Image provided by: University of Oregon Libraries; Eugene, OR
About Oregon daily emerald. (Eugene, Or.) 1920-2012 | View Entire Issue (Jan. 4, 1951)
Liauor Problems of Side, Taylors' Due for Review
by State Commission in Near Future
Taylor’s coffee shop and the Col
lege Side inn had beer-selling pri
vileges restored to them Dec. 26,
but according to Oregon Liquor
Control commissioner Richard
Reed, they will continue to oper
ate under a “restricted license”.
Reed explained that suspensions
imposed Dec. 11 were lifted by the
liquor commission during the holi
days and were replaced by a ruling
which prohibits the sale of beer in
the two establishments before 4
The new rule is a stop-gap mea
sure until the commission decides
on a permanent policy. The com
mission will meet in Portland Jan.
5 to discuss the matter, which has
been a major issue since early Nov
ember when minors were found
drinking beer in the two near-cam
Reed said that the commission
will consider proposals that beer
drinking be confined to certain
areas in Taylor’s and the Side, that
no minors be allowed in these
areas, and that the ‘‘cafeteria
style” of serving be eliminated.
He hinted that the proposals, al
ready in force at the Side, would
probably be adopted by the com
mission at either the Jan. 5 meet
ing or the following one, Jan. 15.
1. On* old wives' tale that bobs up period!*
cally is the story that American oil companies
protect the sale of their established products
by keeping new developments off the market.
Ajq example of how far this fairy tale misses ?
the truth is the case of Union Oil's remarkable
purple motor oil.
2* Shortly after the war, we introduced our
new post-war motor oil, Triton. By all standards,
Triton was unexcelled. In fact, it was so good we
told people they could safely drive it 6 months
between drains if they chose. Consequently, we
thought our oil program was set for several years.
But 12 months later our research engineers came
up with a purple motor oil for passenger cars
which they said was even better. ^
4* That posed a question. Should we hold this
new purple oil off the market for a few years and
protect Triton, or put it on sale immediately? The
answer was that we had no choice. For we were
in competition. If we didn’t put this purple oil on
the market as soon as possible, some of our com
petitors might develop a comparable product and
beat us to the punch.
5* As a result we introduced our purple oil to
the motorists of the Pacific Coast under the brand
name of Royal Triton. Royal Triton was not only
an overnight success with our own Western custo
mers; visitors from the East even took it home with
them and continued buying it by mail. Conse
quently, we’ve expanded our manufacturing facil
ities and are now marketing it throughout the
Moral: Next time anyone tells you oil companies
hold improved products off the market, please tell
him to see us.
3* Just to prove their claims, they sealed it
in the crankcases of four new automobiles and
drove them continuously up and down the Pacific
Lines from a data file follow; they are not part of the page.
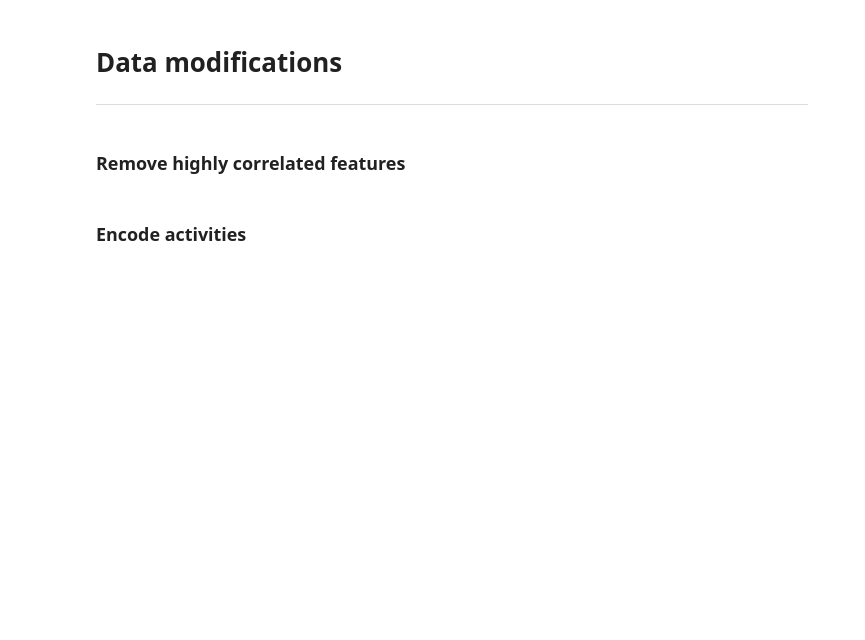
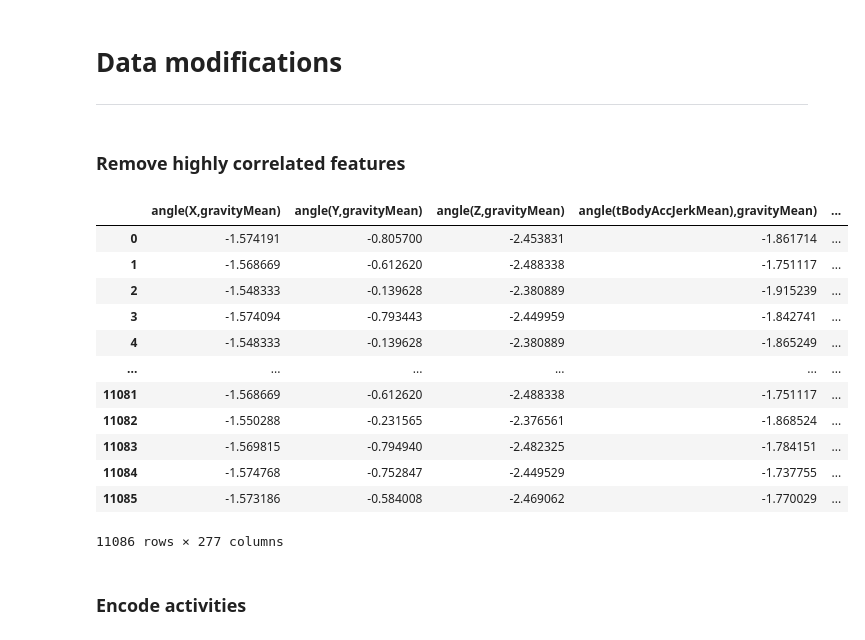
Before and after one commit to mati9725/hackathon, a Jupyter notebook: train_model.ipynb, the cells around one changed output. Drawn from its saved outputs; the diff is of its cells as text; code cells hidden in the pictures; blank space fills up the shorter version.

Commit message:
rm correlated features

```diff
--- a/train_model.ipynb
+++ b/train_model.ipynb
@@ -104,6 +104,39 @@ y_data = data.Activity
 data = data.drop(columns = ["Activity"])
 # %% [markdown]
 ### Remove highly correlated features
+# %%
+# KORELACJA
+
+# corr_data = data['angle(X,gravityMean)'].corr(data['angle(Y,gravityMean)']) #Korelacja między 2 kolumnami
+
+# Obliczenie modułu korelacji
+corr_matrix = data.corr().abs()
+# Próg maksymalnego skorelowania
+thresh = 0.95
+# Wystarczy macierz górnotrójkątna (macierz symetryczna)
+upper_triu_corr = corr_matrix.where(np.triu(np.ones(corr_matrix.shape), k=1).astype(np.bool))
+triu_cols = upper_triu_corr.columns
+# Jeśli jakakolwiek cecha skorelowana ponad próg - do usunięcia
+high_correlated_features = [column for column in triu_cols if any(upper_triu_corr[column] > thresh)]
+# Usunięcie
+data = data.drop(data[high_correlated_features], axis = 1)
+# %%
+# Dane po usunięciu korelacji (znacząca redukcja kolumn)
+data
+# %% [output]
+|  | angle(X,gravityMean) | angle(Y,gravityMean) | angle(Z,gravityMean) | angle(tBodyAccJerkMean),gravityMean) | ... |
+| 0 | -1.574191 | -0.805700 | -2.453831 | -1.861714 | ... |
+| 1 | -1.568669 | -0.612620 | -2.488338 | -1.751117 | ... |
+| 2 | -1.548333 | -0.139628 | -2.380889 | -1.915239 | ... |
+| 3 | -1.574094 | -0.793443 | -2.449959 | -1.842741 | ... |
+| 4 | -1.548333 | -0.139628 | -2.380889 | -1.865249 | ... |
+| ... | ... | ... | ... | ... | ... |
+| 11081 | -1.568669 | -0.612620 | -2.488338 | -1.751117 | ... |
+| 11082 | -1.550288 | -0.231565 | -2.376561 | -1.868524 | ... |
+| 11083 | -1.569815 | -0.794940 | -2.482325 | -1.784151 | ... |
+| 11084 | -1.574768 | -0.752847 | -2.449529 | -1.737755 | ... |
+| 11085 | -1.573186 | -0.584008 | -2.469062 | -1.770029 | ... |
+11086 rows × 277 columns
 # %% [markdown]
 ### Encode activities
 # %%
```
Also changed, not shown: parts of 1 cell of this notebook.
Coast for 30,000 miles! At the end of the test they
opened up the motors and showed us the results:
The engine parts were as good as new and the oil
— by every analysis—showed no more deteriora
tion than ordiuary motor oils exhibit after 1,000
UNION OIK COMPANY
CAKIIOK NI A
CALIFORNIA, OCTOBER 17, 1890
This series, sponsored by the people of Union Oil Company, is dedicated to a
discussion of how and why American business functions. We hope you’ll feel
free to send in any suggestions or criticisms you have to offer. Write: The
President, Union OH Company, Union Oil Building, Los Angeles U, California.